» **Task goal**: The answer must repeat every record exactly, with no pictures in it.

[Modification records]
== Segment start ==

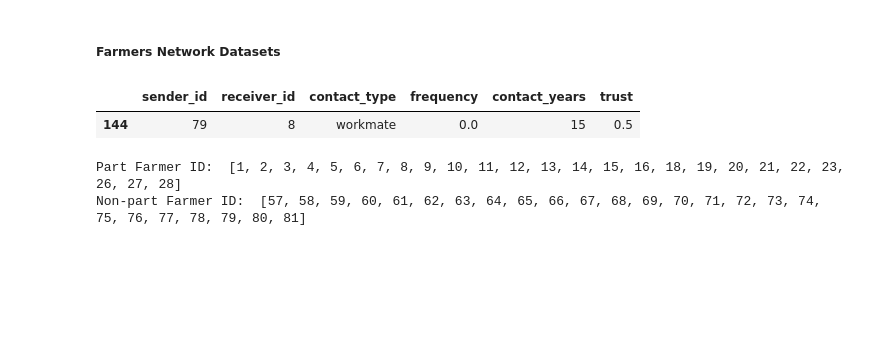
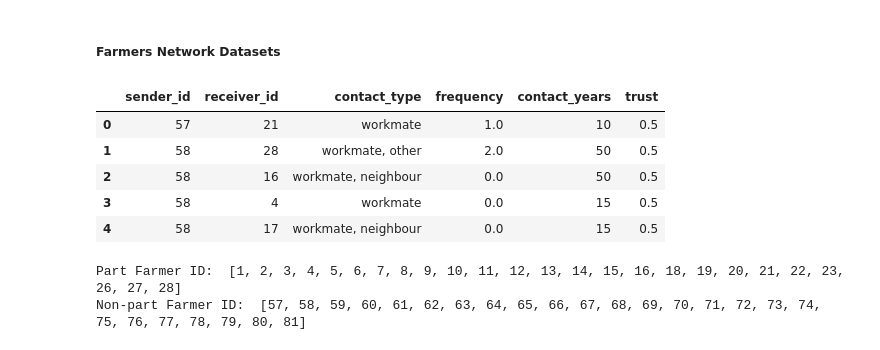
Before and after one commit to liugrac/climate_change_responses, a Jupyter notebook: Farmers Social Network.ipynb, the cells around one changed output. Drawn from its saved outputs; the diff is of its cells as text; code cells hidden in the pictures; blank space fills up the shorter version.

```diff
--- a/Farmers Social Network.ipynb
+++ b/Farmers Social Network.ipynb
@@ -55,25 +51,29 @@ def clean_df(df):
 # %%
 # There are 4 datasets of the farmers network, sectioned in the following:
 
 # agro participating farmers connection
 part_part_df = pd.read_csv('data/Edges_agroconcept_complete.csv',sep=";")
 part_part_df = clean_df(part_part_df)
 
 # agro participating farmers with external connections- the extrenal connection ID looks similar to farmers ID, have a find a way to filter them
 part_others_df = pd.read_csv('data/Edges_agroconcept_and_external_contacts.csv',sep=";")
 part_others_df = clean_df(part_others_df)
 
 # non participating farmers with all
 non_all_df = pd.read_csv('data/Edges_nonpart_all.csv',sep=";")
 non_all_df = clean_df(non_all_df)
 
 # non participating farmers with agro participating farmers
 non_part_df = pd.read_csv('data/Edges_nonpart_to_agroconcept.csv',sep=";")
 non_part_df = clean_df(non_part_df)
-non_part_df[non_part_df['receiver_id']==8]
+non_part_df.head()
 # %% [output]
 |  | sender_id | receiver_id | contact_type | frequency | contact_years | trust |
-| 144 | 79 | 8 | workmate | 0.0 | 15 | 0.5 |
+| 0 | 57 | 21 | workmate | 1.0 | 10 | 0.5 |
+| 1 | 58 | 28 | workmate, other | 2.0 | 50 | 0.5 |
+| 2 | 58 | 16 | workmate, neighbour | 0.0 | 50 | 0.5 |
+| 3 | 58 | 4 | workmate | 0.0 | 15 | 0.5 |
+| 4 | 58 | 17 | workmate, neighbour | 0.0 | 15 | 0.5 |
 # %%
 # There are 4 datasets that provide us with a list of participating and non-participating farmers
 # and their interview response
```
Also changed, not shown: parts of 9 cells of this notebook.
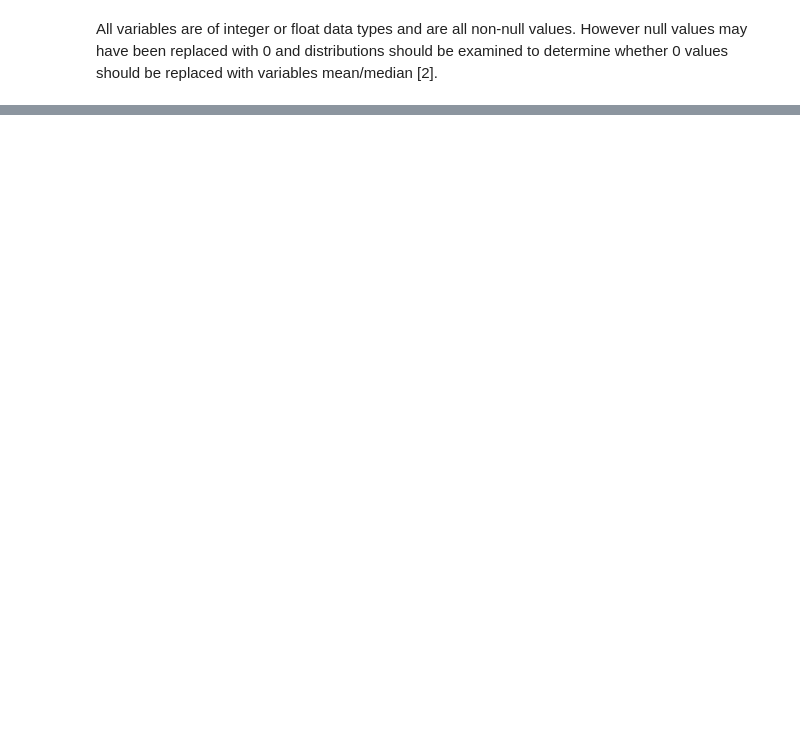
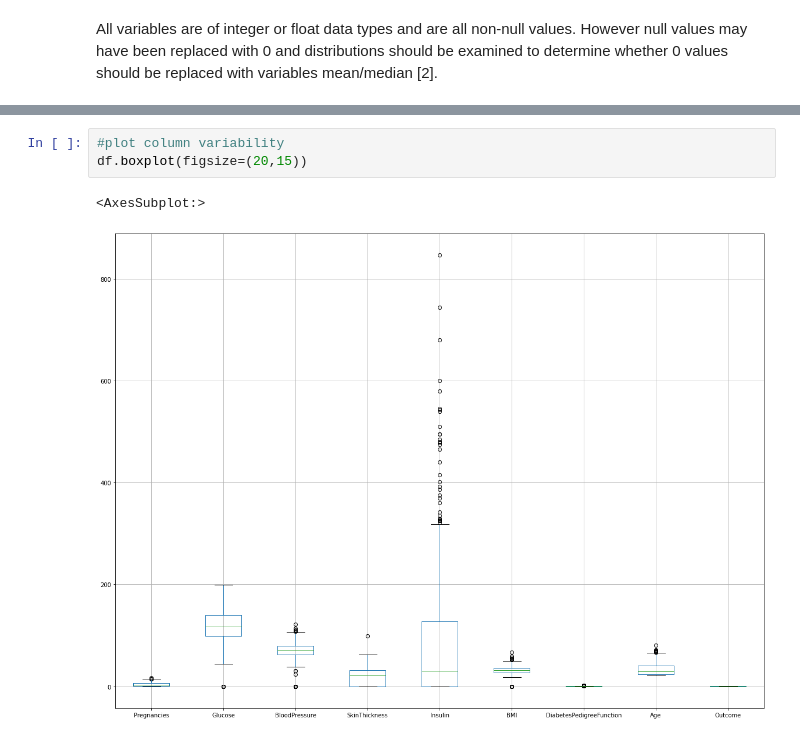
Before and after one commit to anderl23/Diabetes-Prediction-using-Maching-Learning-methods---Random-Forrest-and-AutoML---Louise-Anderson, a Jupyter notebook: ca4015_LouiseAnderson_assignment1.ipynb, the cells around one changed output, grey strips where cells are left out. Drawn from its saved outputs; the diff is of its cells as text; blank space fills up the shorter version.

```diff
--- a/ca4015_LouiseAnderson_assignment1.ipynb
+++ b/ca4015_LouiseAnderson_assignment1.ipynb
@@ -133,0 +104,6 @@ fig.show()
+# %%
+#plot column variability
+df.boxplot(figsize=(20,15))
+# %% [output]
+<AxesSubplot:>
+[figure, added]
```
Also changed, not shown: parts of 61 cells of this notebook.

== Segment end ==

» **Completed exercise**:
Before and after one commit to liugrac/climate_change_responses, a Jupyter notebook: Farmers Social Network.ipynb, the cells around one changed output. Drawn from its saved outputs; the diff is of its cells as text; code cells hidden in the pictures; blank space fills up the shorter version.

```diff
--- a/Farmers Social Network.ipynb
+++ b/Farmers Social Network.ipynb
@@ -55,25 +51,29 @@ def clean_df(df):
 # %%
 # There are 4 datasets of the farmers network, sectioned in the following:
 
 # agro participating farmers connection
 part_part_df = pd.read_csv('data/Edges_agroconcept_complete.csv',sep=";")
 part_part_df = clean_df(part_part_df)
 
 # agro participating farmers with external connections- the extrenal connection ID looks similar to farmers ID, have a find a way to filter them
 part_others_df = pd.read_csv('data/Edges_agroconcept_and_external_contacts.csv',sep=";")
 part_others_df = clean_df(part_others_df)
 
 # non participating farmers with all
 non_all_df = pd.read_csv('data/Edges_nonpart_all.csv',sep=";")
 non_all_df = clean_df(non_all_df)
 
 # non participating farmers with agro participating farmers
 non_part_df = pd.read_csv('data/Edges_nonpart_to_agroconcept.csv',sep=";")
 non_part_df = clean_df(non_part_df)
-non_part_df[non_part_df['receiver_id']==8]
+non_part_df.head()
 # %% [output]
 |  | sender_id | receiver_id | contact_type | frequency | contact_years | trust |
-| 144 | 79 | 8 | workmate | 0.0 | 15 | 0.5 |
+| 0 | 57 | 21 | workmate | 1.0 | 10 | 0.5 |
+| 1 | 58 | 28 | workmate, other | 2.0 | 50 | 0.5 |
+| 2 | 58 | 16 | workmate, neighbour | 0.0 | 50 | 0.5 |
+| 3 | 58 | 4 | workmate | 0.0 | 15 | 0.5 |
+| 4 | 58 | 17 | workmate, neighbour | 0.0 | 15 | 0.5 |
 # %%
 # There are 4 datasets that provide us with a list of participating and non-participating farmers
 # and their interview response
```
Also changed, not shown: parts of 9 cells of this notebook.
Before and after one commit to anderl23/Diabetes-Prediction-using-Maching-Learning-methods---Random-Forrest-and-AutoML---Louise-Anderson, a Jupyter notebook: ca4015_LouiseAnderson_assignment1.ipynb, the cells around one changed output, grey strips where cells are left out. Drawn from its saved outputs; the diff is of its cells as text; blank space fills up the shorter version.

```diff
--- a/ca4015_LouiseAnderson_assignment1.ipynb
+++ b/ca4015_LouiseAnderson_assignment1.ipynb
@@ -133,0 +104,6 @@ fig.show()
+# %%
+#plot column variability
+df.boxplot(figsize=(20,15))
+# %% [output]
+<AxesSubplot:>
+[figure, added]
```
Also changed, not shown: parts of 61 cells of this notebook.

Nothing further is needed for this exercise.